So it was with awe and fascination that I read – and re-read – Proust’s account of the church at Combray. His description goes for around seven pages and it’s just one glorious mouthful after another, interspersed here and there with snippets of neighbourhood life ‘one would see Mme. Sazerat kneel for a moment, setting down on the next prayer stool a packet of petits fours tied with string that she had just picked up from the pastry shop across the street and was going to take back home for lunch…’
Proust’s leisurely and lengthy sentences express the kind of intimate knowledge we have of close friends or family. The sight of its steeple indicated that it was time to ‘gather up the rugs’ and prepare to disembark from the Paris train. The base is a timekeeper for the young narrator – when the slates blaze ‘like a black sun’ it’s time to give Aunt Leonie a kiss before Mass. The grandmother loves its ‘strange old face’ of it and declares, ‘I’m sure that if it could play the piano it would not play dryly.’
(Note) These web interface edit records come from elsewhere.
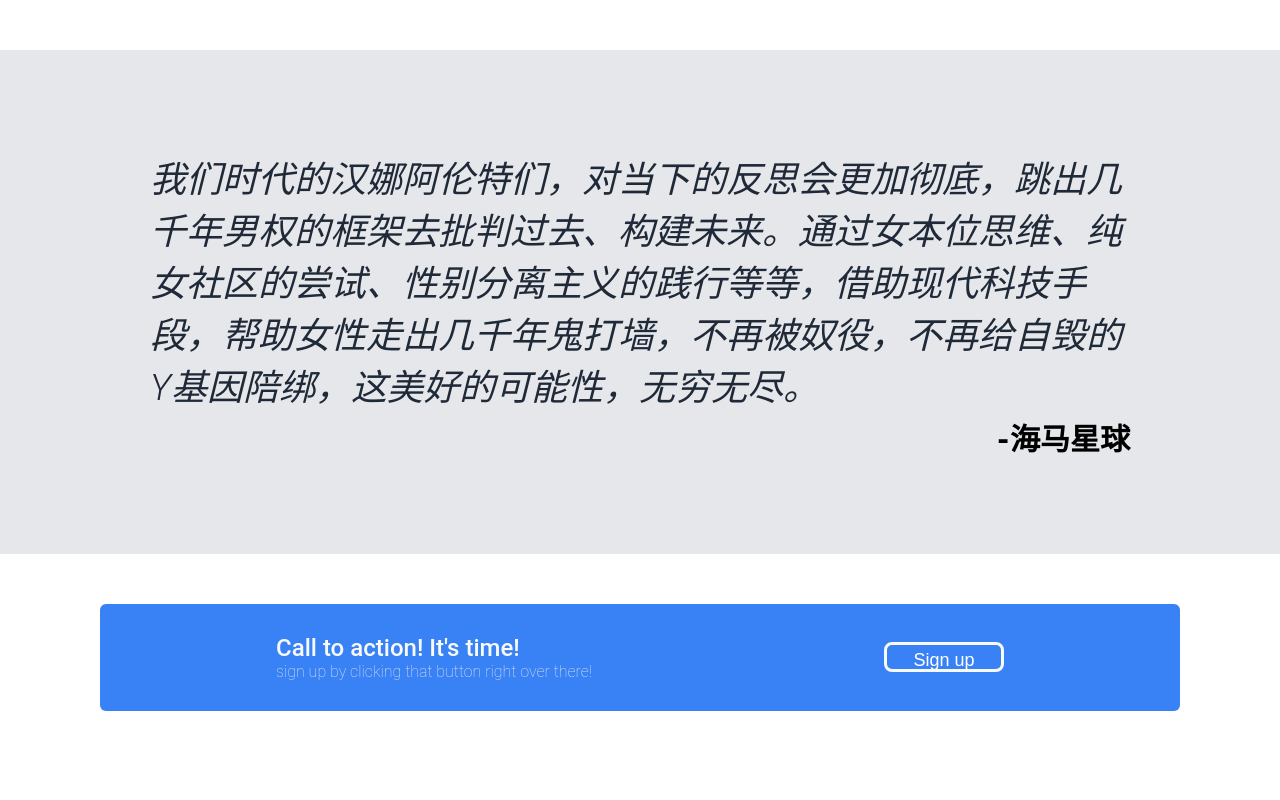
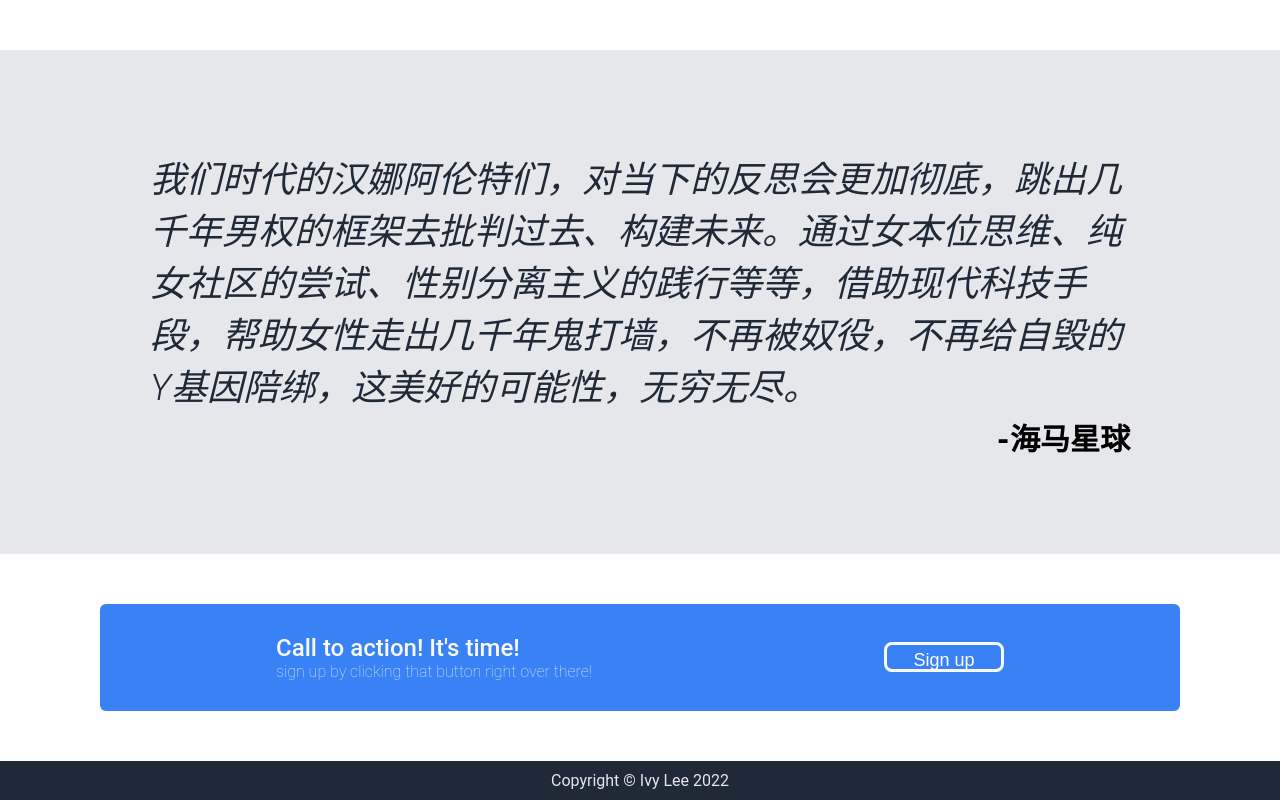
Before and after one commit to livy1/landing-page, a plain HTML site: page index.html in a window 1280 px wide. Shown: the part 1004-1804 px from the top of the page. Before the commit the page ends 1765 px from the top, so only its background shows below. Drawn offline with Linux system fonts and the light colour scheme.

Commit message:
decorate footer

```diff
--- a/index.html
+++ b/index.html
@@ -64,6 +64,10 @@
 
     </div>
 
+    <div class="footer">
+        <p class="copy">Copyright © Ivy Lee 2022</p>
+    </div>
+
 
 </body>
 </html>
--- a/styles.css
+++ b/styles.css
@@ -11,6 +11,7 @@ body {
     justify-content: space-between;
     margin: 0px 100px;
     padding: 10px 0;
+    flex: 1;
 
 
 }
@@ -50,6 +51,7 @@ p.secondarytext {
 .part2{
     display: flex;
     margin: 100px 100px;
+    flex: 1;
 
 }
 .img{
@@ -107,6 +109,7 @@ h2 {
 .part3 {
     background-color: #e5e7eb;
     font-size: 36px;
+    flex: 1;
 }
 .quote {
     font-style: italic;
@@ -130,6 +133,7 @@ h2 {
     justify-content: space-around;
     margin: 50px 100px;
     border-radius: 6px;
+    flex: 1;
 }
 .call {
     color: #f9faf8;
@@ -158,3 +162,16 @@ h2 {
 .w{
     padding: 30px 60px;
 }
+
+.footer {
+    background-color: #1f2937;
+    margin: 0;
+    padding: 10px 0;
+}
+.copy {
+    color:#e5e7eb;
+    display: flex;
+    justify-content: center;
+    align-self: center;
+    margin: 0;
+}
```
As the child of a Theosophist mother and a Rationalist father, churches were not on my horizon. Eventually I found my way to the Society of Friends and became a sometime attender of Meeting for Worship. It’s less about steeples. There was very little difference between the room we met in for Northern Suburbs Meeting and the Paris Meeting room I found myself in during July 2013. There was the same central table bearing relevant books, a similar faded carpet, an optimistic number of chairs placed in a circle and a welcoming Clerk of Meeting. I sat down, gathered myself and felt completely at home. After one Meeting, I went to a gospel concert at the 13th century Saint-Julien-le-Pauvre – from silence to sublime voices rocking the dead.
It’s easy to romanticise the church if you grew up without organised religion and I do, in the same way I have an idealised view of the large family which does not admit feuds, rivalries or jealousies. I have returned to those seven pages of Swann’s Way over and over and not just for the pleasure of Proust’s passages, breathtaking though they are. It’s Saint-Hilaire’s centrality that intrigues me, too – landmark and lifeline rising up between M. Rapin’s pharmacy and Mme. Loiseau’s house, garlanded with the latter’s fuschias, and treated with an equal mix of reverence and easy familiarity.
Mostly those pages exhort me to pay attention. What, they ask, can you see? Not at a glance, but with the rare concentration of your entire sensory focus and over a period of time, taking in the changes of each season and shifts in the weather?
Perhaps the closest to Saint-Hilaire I can come to is the patch of Sherbrook Forest where I’ve walked for the past few years. The mountain ash steeple to the sky, the lyrebirds show-off their borrowed calls and now, in spring, there are a hundred and more greens, from the strident new-growth of the Mother ferns to the pale eau de Nil lichen patches, ghostly against dark bark. The other day I opened a bag I haven’t used since last summer and a handful of crumbled vegetation fell out – small twigs I’d stolen from the galaxy of snow daisy-bushes that line a part of Neuman’s track. I’d taken them home to embroider the starry flowers.
Maybe the whole great Proust adventure is a lesson in this as much as it is anything else.